The Salvation Army in Canada and Bermuda works to meet the needs of each community in which they serve. Sometimes this means opening a food bank; other times it means offering shelter. But in Pictou County, N.S., last Remembrance Day, it meant lending the iconic red kettles to the local branch of the Canadian Legion to assist with their Poppy Campaign.

“This is the first request we’ve had of this kind,” says Major Daniel Roode, Salvation Army pastor in Pictou County. “But we knew they were in need, and we wanted to help.”

“Something to Help”

Last year in October, Major Daniel was contacted by Janice Watters, past president of Royal Canadian Legion Branch 16, to see if it was possible to borrow The Salvation Army’s Christmas kettles to collect funds during the Legion’s Poppy Campaign.

“We knew we had strict rules to follow with some locations not allowing us to have a volunteer in the store,” Janice explains, “so we came up with the idea to contact The Salvation Army to see if we could borrow the kettles.”

“It was a great way to ensure that distancing measures were in place for the Poppy Campaign, and for people to make a donation quickly as they visited the retail environment,” says Major Jamie Locke, then divisional secretary for public relations and development for The Salvation Army’s Maritime Division in Halifax. “We were only too happy to come alongside and help and offer up our kettle stands.”

With the Army’s annual kettle campaign beginning on November 16, 2020, Major Daniel was all too familiar with the constraints that the Legion was facing around social distancing and unmanned displays.

“We knew the challenges ahead of us last year, and if we could do something to help another community group, that’s what we were going to do,” Major Daniel explains.

Goodwill and Service

Mike Murdock, president of Legion Branch 16, was grateful for The Salvation Army’s support.

“The kettles were vital to the success of our campaign last year,” he says. “I don’t know what we would have done without the help of The Salvation Army.”

To show their appreciation, Legion members volunteered at the Salvation Army kettles as bell-ringers. “Our members volunteer every year with the kettles,” says Mike. “We will certainly be there to help after this.”

By working together, The Salvation Army and the Royal Canadian Legion continue to raise vital funds to help the Pictou community during this difficult period.

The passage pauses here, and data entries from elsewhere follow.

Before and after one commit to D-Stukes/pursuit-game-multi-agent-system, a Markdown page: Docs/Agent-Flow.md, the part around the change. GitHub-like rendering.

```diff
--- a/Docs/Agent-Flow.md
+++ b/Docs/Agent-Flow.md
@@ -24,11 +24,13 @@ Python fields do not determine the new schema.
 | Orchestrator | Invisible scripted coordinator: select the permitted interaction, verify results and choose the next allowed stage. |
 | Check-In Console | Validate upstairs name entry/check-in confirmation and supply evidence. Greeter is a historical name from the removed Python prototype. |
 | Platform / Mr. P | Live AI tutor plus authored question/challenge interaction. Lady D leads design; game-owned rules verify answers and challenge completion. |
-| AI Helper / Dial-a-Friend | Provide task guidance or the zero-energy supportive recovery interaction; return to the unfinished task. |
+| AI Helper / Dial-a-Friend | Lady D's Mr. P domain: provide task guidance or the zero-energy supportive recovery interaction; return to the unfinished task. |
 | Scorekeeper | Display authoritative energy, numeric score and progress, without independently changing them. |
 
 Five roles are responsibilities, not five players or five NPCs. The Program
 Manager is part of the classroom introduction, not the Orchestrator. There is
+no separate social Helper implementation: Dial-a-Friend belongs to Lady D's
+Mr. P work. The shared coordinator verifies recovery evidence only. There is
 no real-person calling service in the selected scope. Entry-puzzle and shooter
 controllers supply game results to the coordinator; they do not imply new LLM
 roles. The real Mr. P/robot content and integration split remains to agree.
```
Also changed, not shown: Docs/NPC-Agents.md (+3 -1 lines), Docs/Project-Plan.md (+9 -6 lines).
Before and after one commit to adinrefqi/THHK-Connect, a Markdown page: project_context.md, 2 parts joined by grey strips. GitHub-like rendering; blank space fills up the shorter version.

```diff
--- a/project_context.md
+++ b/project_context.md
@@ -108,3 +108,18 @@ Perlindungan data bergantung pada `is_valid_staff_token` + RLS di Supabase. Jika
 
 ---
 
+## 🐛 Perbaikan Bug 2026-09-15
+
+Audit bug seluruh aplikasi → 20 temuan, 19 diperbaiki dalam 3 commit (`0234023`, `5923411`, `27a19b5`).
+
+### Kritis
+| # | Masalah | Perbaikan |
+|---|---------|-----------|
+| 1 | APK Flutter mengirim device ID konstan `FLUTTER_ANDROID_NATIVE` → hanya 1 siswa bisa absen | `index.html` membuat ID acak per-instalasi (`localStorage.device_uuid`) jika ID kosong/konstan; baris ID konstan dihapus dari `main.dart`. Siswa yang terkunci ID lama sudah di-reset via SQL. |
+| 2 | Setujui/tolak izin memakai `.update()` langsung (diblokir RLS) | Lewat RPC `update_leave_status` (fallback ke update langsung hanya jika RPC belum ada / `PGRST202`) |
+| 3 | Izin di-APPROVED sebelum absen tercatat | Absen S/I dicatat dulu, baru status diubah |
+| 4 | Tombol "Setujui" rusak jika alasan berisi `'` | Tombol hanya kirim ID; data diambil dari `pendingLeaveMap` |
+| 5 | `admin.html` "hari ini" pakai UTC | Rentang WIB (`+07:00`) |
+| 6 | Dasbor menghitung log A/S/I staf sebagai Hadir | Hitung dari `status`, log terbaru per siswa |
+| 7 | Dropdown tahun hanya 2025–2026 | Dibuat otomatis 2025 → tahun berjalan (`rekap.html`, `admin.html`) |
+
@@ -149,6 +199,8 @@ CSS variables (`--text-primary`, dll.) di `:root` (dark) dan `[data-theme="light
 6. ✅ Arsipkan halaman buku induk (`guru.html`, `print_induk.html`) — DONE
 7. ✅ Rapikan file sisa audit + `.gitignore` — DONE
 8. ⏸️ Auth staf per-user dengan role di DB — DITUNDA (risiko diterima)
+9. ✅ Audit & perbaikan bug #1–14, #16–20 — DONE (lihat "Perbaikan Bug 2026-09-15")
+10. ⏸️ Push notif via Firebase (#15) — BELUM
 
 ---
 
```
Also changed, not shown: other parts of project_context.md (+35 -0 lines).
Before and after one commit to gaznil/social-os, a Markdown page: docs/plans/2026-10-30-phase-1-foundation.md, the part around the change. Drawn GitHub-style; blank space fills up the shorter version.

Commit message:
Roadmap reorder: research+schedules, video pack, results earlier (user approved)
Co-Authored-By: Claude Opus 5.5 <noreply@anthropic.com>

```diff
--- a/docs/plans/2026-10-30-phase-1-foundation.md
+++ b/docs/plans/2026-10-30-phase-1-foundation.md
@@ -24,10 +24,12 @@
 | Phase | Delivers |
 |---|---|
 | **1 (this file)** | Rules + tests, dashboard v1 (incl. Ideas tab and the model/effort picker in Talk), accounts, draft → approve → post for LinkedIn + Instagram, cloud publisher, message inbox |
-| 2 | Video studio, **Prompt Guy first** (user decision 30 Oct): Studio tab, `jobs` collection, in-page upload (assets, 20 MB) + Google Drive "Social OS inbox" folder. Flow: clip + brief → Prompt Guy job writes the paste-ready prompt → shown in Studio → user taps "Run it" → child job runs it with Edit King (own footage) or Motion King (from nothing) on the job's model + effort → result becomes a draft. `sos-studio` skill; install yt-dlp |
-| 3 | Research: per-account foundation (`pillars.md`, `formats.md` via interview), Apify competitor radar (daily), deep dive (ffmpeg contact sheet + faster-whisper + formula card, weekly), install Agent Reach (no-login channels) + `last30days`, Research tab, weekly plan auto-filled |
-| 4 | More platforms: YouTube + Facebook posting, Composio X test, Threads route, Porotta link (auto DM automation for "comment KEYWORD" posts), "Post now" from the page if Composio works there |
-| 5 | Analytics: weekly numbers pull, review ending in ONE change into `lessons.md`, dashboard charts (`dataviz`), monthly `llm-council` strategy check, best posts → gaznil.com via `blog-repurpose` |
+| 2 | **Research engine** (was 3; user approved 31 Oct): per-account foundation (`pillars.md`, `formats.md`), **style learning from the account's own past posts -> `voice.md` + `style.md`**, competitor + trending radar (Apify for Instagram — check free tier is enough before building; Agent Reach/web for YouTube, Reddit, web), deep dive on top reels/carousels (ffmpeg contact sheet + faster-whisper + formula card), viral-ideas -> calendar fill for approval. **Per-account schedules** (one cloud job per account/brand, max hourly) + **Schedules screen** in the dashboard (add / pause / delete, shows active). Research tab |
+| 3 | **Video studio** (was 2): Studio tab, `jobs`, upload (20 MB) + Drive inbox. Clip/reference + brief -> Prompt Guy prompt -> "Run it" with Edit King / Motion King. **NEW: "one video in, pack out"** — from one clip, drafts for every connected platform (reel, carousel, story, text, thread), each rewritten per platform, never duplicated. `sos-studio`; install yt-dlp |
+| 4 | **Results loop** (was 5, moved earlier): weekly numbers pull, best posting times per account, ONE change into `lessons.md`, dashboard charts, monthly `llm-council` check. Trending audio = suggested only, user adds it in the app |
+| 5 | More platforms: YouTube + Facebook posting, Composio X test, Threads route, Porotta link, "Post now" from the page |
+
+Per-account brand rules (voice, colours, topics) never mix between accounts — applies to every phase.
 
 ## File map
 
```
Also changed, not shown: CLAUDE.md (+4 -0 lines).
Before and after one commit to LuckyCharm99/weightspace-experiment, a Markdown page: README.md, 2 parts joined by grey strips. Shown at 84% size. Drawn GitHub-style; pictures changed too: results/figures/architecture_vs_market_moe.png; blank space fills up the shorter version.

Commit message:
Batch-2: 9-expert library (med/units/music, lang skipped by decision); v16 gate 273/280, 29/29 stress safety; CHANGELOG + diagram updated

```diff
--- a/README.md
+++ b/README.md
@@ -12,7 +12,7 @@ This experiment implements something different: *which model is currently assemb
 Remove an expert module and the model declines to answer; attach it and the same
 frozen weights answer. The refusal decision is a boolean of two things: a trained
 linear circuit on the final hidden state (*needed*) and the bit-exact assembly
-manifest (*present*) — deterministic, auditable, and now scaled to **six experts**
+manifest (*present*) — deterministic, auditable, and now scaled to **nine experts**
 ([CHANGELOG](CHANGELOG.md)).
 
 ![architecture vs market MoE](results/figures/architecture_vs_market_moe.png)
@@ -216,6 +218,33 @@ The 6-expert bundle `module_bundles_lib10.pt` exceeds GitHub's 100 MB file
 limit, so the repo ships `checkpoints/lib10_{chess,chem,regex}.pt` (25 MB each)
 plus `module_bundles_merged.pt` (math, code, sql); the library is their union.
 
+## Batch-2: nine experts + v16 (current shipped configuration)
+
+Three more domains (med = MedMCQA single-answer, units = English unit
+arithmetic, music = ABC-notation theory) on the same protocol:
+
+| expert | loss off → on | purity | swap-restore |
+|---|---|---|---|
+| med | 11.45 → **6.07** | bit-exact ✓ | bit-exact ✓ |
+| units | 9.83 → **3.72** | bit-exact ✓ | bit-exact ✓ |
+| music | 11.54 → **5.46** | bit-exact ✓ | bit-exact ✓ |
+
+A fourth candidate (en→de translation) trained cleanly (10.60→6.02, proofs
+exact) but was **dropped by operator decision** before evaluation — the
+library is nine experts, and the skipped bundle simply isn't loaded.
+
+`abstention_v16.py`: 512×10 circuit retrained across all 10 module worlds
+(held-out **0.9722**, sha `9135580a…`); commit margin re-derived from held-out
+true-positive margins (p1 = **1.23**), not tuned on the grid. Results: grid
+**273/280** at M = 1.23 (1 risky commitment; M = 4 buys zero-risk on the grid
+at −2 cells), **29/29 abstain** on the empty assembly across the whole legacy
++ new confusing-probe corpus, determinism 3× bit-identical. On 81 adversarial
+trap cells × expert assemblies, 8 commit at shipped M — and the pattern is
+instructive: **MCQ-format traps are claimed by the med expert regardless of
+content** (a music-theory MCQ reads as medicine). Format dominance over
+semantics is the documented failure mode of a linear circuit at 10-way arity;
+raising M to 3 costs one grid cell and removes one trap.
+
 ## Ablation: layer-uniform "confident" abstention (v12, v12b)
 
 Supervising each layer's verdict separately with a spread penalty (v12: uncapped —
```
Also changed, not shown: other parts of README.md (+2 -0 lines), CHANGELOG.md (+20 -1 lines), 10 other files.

“We have a long-standing relationship of goodwill and service with the Legion,” says Major Daniel. “I’m glad we could help them in their time of need.” 

This story is from:


On Friday, November 12, 2021, Gail said:

Delighted to see the Army supporting Canadian Vets. As a daughter of a WWII Vet, he may not have been wounded physically during the war, but, I can tell you honestly that he was wounded - and both he and his family paid the consequences of those wounds. So, knowing the Army as I do, it is wonderful to see that we are still supporting those Vets, who gave so much for freedom for millions of people, often at the cost of their own physical and mental wellbeing. Dad always said that the 'Sally Ann' would come to the front lines, at times, and he never forgot. Neither should we who call the Salvation Army our spiritual home. There are still so many wounded walking the streets of our towns and cities, may not be in a distant country fighting to the rights and freedoms of others, but wounded nonetheless....and my heart breaks for those dear souls. We know what we are called to - it is not an invitation it is a command from our is our marching orders.......let's us not forget!.

Leave a Comment